Search the material below for the string "screenshots". Return every line that holds it.
────────────────────────────────────────
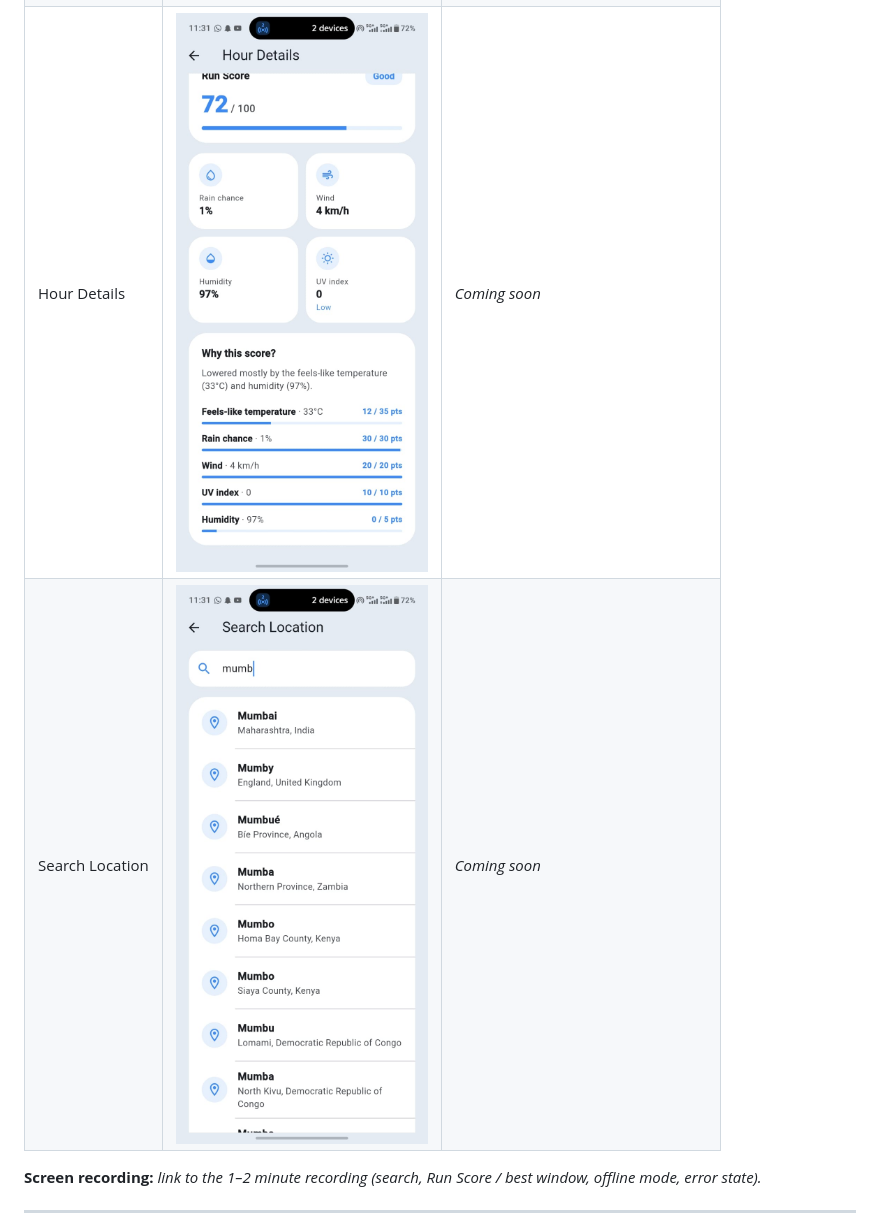
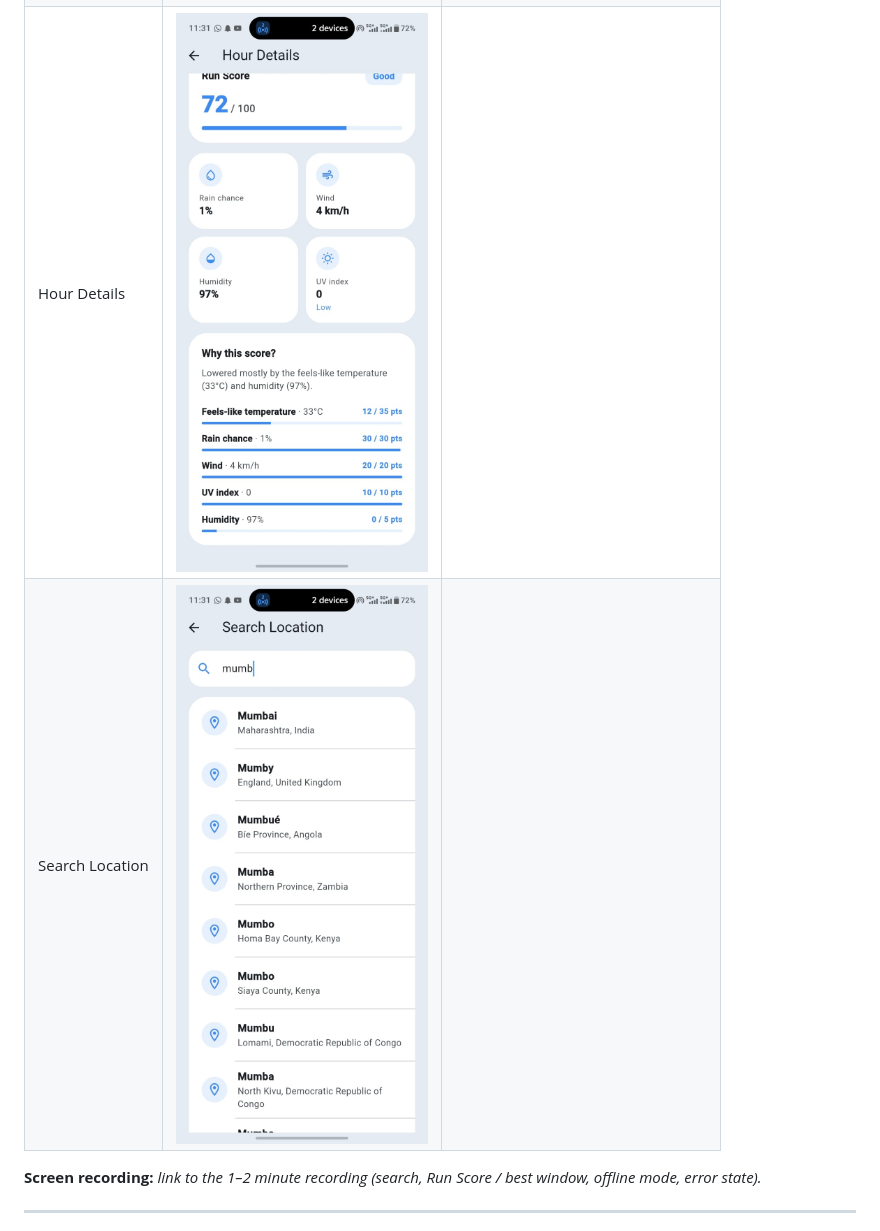
Before and after one commit to Samarth-Naik07/RunReady, a Markdown page: README.md, the part around one of its changes. Drawn GitHub-style.

Commit message:
Remove placeholder cells from screenshot table
Co-Authored-By: Claude Opus 5.5 <noreply@anthropic.com>

```diff
--- a/README.md
+++ b/README.md
@@ -125,8 +123,8 @@ Errors appear immediately with a **Retry** button; there are no silent automatic
 |---|---|---|
 | Home | ![Home light](screenshots/home-light.jpg) | ![Home dark](screenshots/home-dark.jpg) |
 | Plan Your Run | ![Plan light](screenshots/plan-light.jpg) | ![Plan dark](screenshots/plan-dark.jpg) |
-| Hour Details | ![Hour details light](screenshots/hour-detail-light.jpg) | _Coming soon_ |
-| Search Location | ![Search light](screenshots/search-light.jpg) | _Coming soon_ |
+| Hour Details | ![Hour details light](screenshots/hour-detail-light.jpg) | |
+| Search Location | ![Search light](screenshots/search-light.jpg) | |
 
 **Screen recording:** _link to the 1–2 minute recording (search, Run Score / best window, offline mode, error state)._
 
```
Also changed, not shown: other parts of README.md (+0 -2 lines).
────────────────────────────────────────
## RESPONSE TO THIS EXERCISE
 | Home | ![Home light](screenshots/home-light.jpg) | ![Home dark](screenshots/home-dark.jpg) |
 | Plan Your Run | ![Plan light](screenshots/plan-light.jpg) | ![Plan dark](screenshots/plan-dark.jpg) |
-| Hour Details | ![Hour details light](screenshots/hour-detail-light.jpg) | _Coming soon_ |
-| Search Location | ![Search light](screenshots/search-light.jpg) | _Coming soon_ |
+| Hour Details | ![Hour details light](screenshots/hour-detail-light.jpg) | |
+| Search Location | ![Search light](screenshots/search-light.jpg) | |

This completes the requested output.